My word but the drinks world has been a busy place this last month, says Musty, fanning herself hysterically like a character from a Tennessee Williams play. As spring arrives in the northern hemisphere and seasonal Easter missiles rain down on Bethlehem, not one, but two giant wine brands have chosen to rebrand themselves. Hold the front page! Truly, the marketing sap is running again.

Black Tower and Mateus Rose, two mega-brands from the 1970s, have each got fancy new bottles and labels, with bright shiny press releases to back them up. No doubting the sort of big bucks that have been spent on these rebranding exercises, though Musty has to say that the whole episode would be more impressive were it not for the fact that the contents of each bottle remain unchanged. After all, as Musty's dear departed father used to say, "you can wrap a pig in a fur coat but he'll still taste of bacon."

Mind you, at least those two wines, whatever their faults, have serviceable brand names. Musty remembers the story of an unsuspecting Spanish winery a few years ago which wanted to make a young, fruity modern-style red wine to go with their more traditional aged offering. The aged wine was called Añares, and the winery wanted a name that was similar to round off the portfolio. After much thought they settled on Añal…

The name would have been bad enough even spelt correctly, but it was rendered positively offensive by the tendency for the accent to fall off the 'n' in emailed press releases."The wine was fine," said one of the first journalists to try the prototype, "but I don't think they appreciated my asking them which end I was meant to drink it."

Nor are such innocent mishaps a thing of the past. Why, Musty can think of a whole range of wines from Bodegas y Bebidas (Spanish again!) which proudly have the words Ars Vinum on the label.

Now, two thousand years ago, when rather more people spoke Latin, such admirable sentiments (strength through wine) may have been a big seller. But for your average English speaker it looks very much like 'Arse wine', which is not quite so appealing - especially at £30 a bottle. The latest wine in the Arse series is a very good super premium Rioja (or should that be Rear-oja) that has spent two years ageing in wood. In butts, presumably.

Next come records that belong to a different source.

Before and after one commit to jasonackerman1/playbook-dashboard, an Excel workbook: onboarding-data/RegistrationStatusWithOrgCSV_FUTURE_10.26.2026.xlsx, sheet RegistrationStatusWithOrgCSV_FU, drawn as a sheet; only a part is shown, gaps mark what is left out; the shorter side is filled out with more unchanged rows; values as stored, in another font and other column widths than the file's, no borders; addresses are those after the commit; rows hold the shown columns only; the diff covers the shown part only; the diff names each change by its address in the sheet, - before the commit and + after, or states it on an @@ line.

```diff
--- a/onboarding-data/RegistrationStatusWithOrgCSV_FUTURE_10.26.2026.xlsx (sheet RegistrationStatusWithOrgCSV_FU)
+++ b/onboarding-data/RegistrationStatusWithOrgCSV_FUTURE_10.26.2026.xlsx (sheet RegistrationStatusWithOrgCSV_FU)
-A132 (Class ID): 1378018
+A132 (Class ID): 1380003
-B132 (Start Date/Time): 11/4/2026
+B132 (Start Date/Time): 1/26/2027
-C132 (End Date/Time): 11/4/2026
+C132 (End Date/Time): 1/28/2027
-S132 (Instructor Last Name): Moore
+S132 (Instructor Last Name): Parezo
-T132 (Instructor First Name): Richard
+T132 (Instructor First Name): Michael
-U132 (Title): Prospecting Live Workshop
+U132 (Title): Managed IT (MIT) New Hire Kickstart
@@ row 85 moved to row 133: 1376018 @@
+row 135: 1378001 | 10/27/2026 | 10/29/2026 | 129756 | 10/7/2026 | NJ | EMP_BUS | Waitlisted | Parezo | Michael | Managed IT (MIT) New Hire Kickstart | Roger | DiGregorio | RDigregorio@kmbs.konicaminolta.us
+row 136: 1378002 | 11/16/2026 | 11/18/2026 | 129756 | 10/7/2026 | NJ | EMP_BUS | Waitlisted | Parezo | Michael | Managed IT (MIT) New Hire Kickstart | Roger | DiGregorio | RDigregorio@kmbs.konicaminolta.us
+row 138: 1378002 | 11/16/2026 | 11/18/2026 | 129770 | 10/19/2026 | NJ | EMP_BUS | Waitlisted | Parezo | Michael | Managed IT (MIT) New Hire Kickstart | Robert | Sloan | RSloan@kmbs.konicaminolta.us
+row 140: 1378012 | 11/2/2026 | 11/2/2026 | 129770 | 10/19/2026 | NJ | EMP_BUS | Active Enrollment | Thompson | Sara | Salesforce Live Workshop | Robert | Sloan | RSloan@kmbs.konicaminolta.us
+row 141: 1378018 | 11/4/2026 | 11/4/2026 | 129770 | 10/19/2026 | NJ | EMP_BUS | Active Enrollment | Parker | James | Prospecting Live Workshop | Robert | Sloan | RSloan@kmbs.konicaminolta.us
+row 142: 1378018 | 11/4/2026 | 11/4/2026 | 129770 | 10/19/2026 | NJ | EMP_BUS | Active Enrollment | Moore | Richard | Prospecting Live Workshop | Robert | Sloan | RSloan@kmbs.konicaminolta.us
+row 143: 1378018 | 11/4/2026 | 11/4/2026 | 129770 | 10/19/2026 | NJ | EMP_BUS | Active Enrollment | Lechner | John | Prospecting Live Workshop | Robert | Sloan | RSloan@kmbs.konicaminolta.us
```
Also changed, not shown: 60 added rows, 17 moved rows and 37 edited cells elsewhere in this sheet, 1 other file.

No such problems for Jack Daniels, which remains, rather mysteriously, one of the world's most recognisable brand names. Now, evidently feeling they've mastered the art of whiskey production, those clever chaps from Tennessee have set about expanding their range with a 'JD-flavoured malt beverage' in conjunction with Miller brewing.

The drink is officially aimed at 21- to 30-year-olds everywhere (yeah, right!), which must be why Musty finds the thought of it so repellent. After all, if Musty wanted a whiskey chaser and a beer, she'd order them separately - and neither of them would be a JD or a Miller.

Still, she's sure it will be very popular with pubescent teenagers who don't know any better.

More odd mixes in the pipeline, this time from Coca-Cola who are developing plans for a vanilla-flavoured version of their ubiquitous fizz. Given that the last flavour tinkering of Classic Coke proved about as popular as Yasser Arafat at a Bar Mitzvah, Musty is surprised that the Big C is even thinking about messing with the recipe again. Then, further down the press reports she read that Americans "routinely add shots of vanilla syrup to the drink to add sweetness" and her suspicions were aroused still further. Adding sweetness? To Coke? Surely that's like adding jalapeno peppers to a vindaloo curry. No, the whole thing was too ridiculous to be true - and surely no coincidence that the story broke on April 1st.

One story which sounds so ridiculous it ought to be an April Fool, but isn't because it broke weeks before April 1, is the Amazing Case of The Terrorist and the Portuguese Table Wine. If it sounds like a highly convoluted Victorian detective thriller, the reality is hardly any less plausible. Apparently, Herdade do Esporao, from the Alentejo region, has withdrawn 12,000 bottles of its 1999 Tinto Reserva because the bearded, turbanned figure on the label is reckoned to look too much like Osama bin Laden. No, really…

Finally, since we're in a semi-political mood, Musty has wasted a few minutes to come up with some anagrams of the world's most famous… Starting with the wrecker of Portuguese wine labels.  

O a banned Islam!
I mean sandal B.O.
Anal BSE domain
I Dalaban's omen

Who 'e buggers

Cpl Wool Line

Talib'n Roy

A Rasta's faery

Har! Lion Arse.

And perhaps most surreally of all:

Hate in a BLT